BEGIN GIVEN RECORDS
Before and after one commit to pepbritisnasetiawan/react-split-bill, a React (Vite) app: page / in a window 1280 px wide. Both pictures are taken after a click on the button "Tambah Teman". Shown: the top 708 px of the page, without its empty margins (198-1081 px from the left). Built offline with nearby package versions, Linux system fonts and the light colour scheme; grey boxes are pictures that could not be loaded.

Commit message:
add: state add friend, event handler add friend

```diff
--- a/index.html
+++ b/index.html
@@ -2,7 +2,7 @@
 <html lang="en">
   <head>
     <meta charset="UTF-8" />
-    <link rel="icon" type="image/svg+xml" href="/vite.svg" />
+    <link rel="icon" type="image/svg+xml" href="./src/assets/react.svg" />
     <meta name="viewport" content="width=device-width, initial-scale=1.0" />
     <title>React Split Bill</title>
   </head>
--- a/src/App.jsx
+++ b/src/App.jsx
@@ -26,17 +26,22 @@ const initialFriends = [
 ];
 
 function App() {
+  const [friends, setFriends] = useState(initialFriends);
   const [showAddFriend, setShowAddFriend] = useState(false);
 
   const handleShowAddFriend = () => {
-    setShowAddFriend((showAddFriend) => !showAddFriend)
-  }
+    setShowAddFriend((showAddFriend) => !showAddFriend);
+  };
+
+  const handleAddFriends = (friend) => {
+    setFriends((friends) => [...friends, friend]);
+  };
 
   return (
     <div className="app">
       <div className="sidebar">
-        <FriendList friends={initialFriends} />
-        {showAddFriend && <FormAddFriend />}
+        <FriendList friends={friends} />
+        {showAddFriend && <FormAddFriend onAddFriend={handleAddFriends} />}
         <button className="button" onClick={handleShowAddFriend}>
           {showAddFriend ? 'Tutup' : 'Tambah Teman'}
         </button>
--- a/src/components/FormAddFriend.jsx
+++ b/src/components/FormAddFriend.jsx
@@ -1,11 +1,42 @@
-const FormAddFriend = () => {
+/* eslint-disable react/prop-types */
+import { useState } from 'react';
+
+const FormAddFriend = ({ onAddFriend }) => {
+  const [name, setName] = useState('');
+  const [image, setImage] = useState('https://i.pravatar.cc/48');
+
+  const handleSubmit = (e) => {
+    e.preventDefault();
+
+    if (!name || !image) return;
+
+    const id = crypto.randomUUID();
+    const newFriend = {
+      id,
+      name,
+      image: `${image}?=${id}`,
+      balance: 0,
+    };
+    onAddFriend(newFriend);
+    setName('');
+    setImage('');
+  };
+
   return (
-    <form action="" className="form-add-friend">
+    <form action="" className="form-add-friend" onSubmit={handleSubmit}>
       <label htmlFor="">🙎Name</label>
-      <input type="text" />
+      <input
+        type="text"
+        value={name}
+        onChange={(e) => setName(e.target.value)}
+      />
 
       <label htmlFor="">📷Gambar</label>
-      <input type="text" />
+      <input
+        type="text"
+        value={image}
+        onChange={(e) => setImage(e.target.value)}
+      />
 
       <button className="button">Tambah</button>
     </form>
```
END GIVEN RECORDS
- YOUR INSTRUCTIONS
Each of the entries must be set down exactly, none omitted.

- RESPONSE AREA
Before and after one commit to pepbritisnasetiawan/react-split-bill, a React (Vite) app: page / in a window 1280 px wide. Both pictures are taken after a click on the button "Tambah Teman". Shown: the top 708 px of the page, without its empty margins (198-1081 px from the left). Built offline with nearby package versions, Linux system fonts and the light colour scheme; grey boxes are pictures that could not be loaded.

Commit message:
add: state add friend, event handler add friend

```diff
--- a/index.html
+++ b/index.html
@@ -2,7 +2,7 @@
 <html lang="en">
   <head>
     <meta charset="UTF-8" />
-    <link rel="icon" type="image/svg+xml" href="/vite.svg" />
+    <link rel="icon" type="image/svg+xml" href="./src/assets/react.svg" />
     <meta name="viewport" content="width=device-width, initial-scale=1.0" />
     <title>React Split Bill</title>
   </head>
--- a/src/App.jsx
+++ b/src/App.jsx
@@ -26,17 +26,22 @@ const initialFriends = [
 ];
 
 function App() {
+  const [friends, setFriends] = useState(initialFriends);
   const [showAddFriend, setShowAddFriend] = useState(false);
 
   const handleShowAddFriend = () => {
-    setShowAddFriend((showAddFriend) => !showAddFriend)
-  }
+    setShowAddFriend((showAddFriend) => !showAddFriend);
+  };
+
+  const handleAddFriends = (friend) => {
+    setFriends((friends) => [...friends, friend]);
+  };
 
   return (
     <div className="app">
       <div className="sidebar">
-        <FriendList friends={initialFriends} />
-        {showAddFriend && <FormAddFriend />}
+        <FriendList friends={friends} />
+        {showAddFriend && <FormAddFriend onAddFriend={handleAddFriends} />}
         <button className="button" onClick={handleShowAddFriend}>
           {showAddFriend ? 'Tutup' : 'Tambah Teman'}
         </button>
--- a/src/components/FormAddFriend.jsx
+++ b/src/components/FormAddFriend.jsx
@@ -1,11 +1,42 @@
-const FormAddFriend = () => {
+/* eslint-disable react/prop-types */
+import { useState } from 'react';
+
+const FormAddFriend = ({ onAddFriend }) => {
+  const [name, setName] = useState('');
+  const [image, setImage] = useState('https://i.pravatar.cc/48');
+
+  const handleSubmit = (e) => {
+    e.preventDefault();
+
+    if (!name || !image) return;
+
+    const id = crypto.randomUUID();
+    const newFriend = {
+      id,
+      name,
+      image: `${image}?=${id}`,
+      balance: 0,
+    };
+    onAddFriend(newFriend);
+    setName('');
+    setImage('');
+  };
+
   return (
-    <form action="" className="form-add-friend">
+    <form action="" className="form-add-friend" onSubmit={handleSubmit}>
       <label htmlFor="">🙎Name</label>
-      <input type="text" />
+      <input
+        type="text"
+        value={name}
+        onChange={(e) => setName(e.target.value)}
+      />
 
       <label htmlFor="">📷Gambar</label>
-      <input type="text" />
+      <input
+        type="text"
+        value={image}
+        onChange={(e) => setImage(e.target.value)}
+      />
 
       <button className="button">Tambah</button>
     </form>
```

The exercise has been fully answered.